By Elizabeth Piper and Kate Holton

LONDON -Prime Minister Boris Johnson promised nuclear industry leaders on Monday he would help them cut through bureaucracy to finance and build new plants to try to move Britain back towards getting 25% of its energy needs from nuclear, an aide said.

Like much of the West, Britain is trying to find ways to reduce its reliance on Russian fuel by boosting domestic production. He met bosses of offshore oil and gas companies last week to discuss ramping up investment in the North Sea.

Nuclear plants provide around 15% of Britain’s electricity but all but one are scheduled to close by 2030.

Johnson is excited about nuclear, the aide said of the British leader who also wants to find ways to tackle spiralling prices, which threaten to hurt the very people who handed him a large majority at a 2019 election.

Referring to the “intense levels of frustration that we can’t build enough nuclear capacity in this country and we can’t do it fast enough”, Johnson was quoted by the aide as saying he wanted to see Britain getting at least 25% of its energy from nuclear.

According to the aide who was present at the meeting, Johnson told industry heads and financiers that there had been a “chronic absence” of leadership by successive British governments on nuclear energy and that the country was “being left for dead” by other nations, such as France, on the issue.

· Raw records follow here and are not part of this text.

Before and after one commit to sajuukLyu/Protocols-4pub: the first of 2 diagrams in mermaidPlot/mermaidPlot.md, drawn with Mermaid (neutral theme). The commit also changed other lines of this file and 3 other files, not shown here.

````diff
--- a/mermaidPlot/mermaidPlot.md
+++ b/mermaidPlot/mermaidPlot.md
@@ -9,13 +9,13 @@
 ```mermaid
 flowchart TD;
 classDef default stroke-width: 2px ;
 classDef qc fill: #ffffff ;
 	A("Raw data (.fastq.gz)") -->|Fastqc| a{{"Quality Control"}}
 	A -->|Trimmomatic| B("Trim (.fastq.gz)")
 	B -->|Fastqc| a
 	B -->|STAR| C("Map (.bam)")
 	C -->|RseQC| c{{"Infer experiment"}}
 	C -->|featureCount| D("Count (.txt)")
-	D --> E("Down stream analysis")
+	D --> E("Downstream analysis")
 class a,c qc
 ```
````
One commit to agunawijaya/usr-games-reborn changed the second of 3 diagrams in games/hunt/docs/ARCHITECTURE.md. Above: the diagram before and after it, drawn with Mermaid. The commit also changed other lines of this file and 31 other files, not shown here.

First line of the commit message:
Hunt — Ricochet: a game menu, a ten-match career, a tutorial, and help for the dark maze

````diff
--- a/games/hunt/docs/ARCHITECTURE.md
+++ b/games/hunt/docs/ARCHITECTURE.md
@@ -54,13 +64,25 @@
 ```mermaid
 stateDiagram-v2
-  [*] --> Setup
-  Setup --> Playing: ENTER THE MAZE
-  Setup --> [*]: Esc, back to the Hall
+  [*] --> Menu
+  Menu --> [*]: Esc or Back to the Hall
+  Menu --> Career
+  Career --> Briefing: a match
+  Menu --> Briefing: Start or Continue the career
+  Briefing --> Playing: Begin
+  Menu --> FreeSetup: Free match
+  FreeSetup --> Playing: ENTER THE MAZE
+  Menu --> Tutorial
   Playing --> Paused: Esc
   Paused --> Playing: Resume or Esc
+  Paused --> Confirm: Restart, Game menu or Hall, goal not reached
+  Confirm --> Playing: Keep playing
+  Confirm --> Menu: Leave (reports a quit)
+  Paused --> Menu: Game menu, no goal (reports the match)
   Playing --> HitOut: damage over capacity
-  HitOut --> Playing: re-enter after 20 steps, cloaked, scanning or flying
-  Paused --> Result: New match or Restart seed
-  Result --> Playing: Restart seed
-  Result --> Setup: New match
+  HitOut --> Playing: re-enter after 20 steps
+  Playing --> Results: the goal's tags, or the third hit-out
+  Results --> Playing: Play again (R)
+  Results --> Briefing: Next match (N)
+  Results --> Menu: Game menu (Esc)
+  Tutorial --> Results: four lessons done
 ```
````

The target will be tricky to reach, however, due to the huge cost of large-scale nuclear projects which make it difficult to secure investment, with the Hinkley C project expected to cost 22-23 billion pounds.

Lead project developer EDF has said it could make a subsequent plant known as Sizewell C for around 20% below that price, but it has yet to sign off on the final decision.

The aide said Johnson was “very bullish”, and responded to calls from industry heads and financiers to cut bureaucracy and allow them to move at “COVID speed”, a reference to how quickly Britain started vaccinations against COVID-19 in Britain.

He wanted to pursue a “really aggressive timetable” and pointed to upcoming reforms to Solvency II rules, which would make it easier for pension funds and life insurance companies to invest in higher-return but riskier assets such as infrastructure, rather than ultra-safe government bonds.

He told them he had a vision “not quite everyone having their own SMRs in their gardens, but close to it”, the aide said, referring to small modular nuclear reactors (SMR) which can be made in factories.

Johnson will also talk to bosses in the off-shore wind sector in the coming days.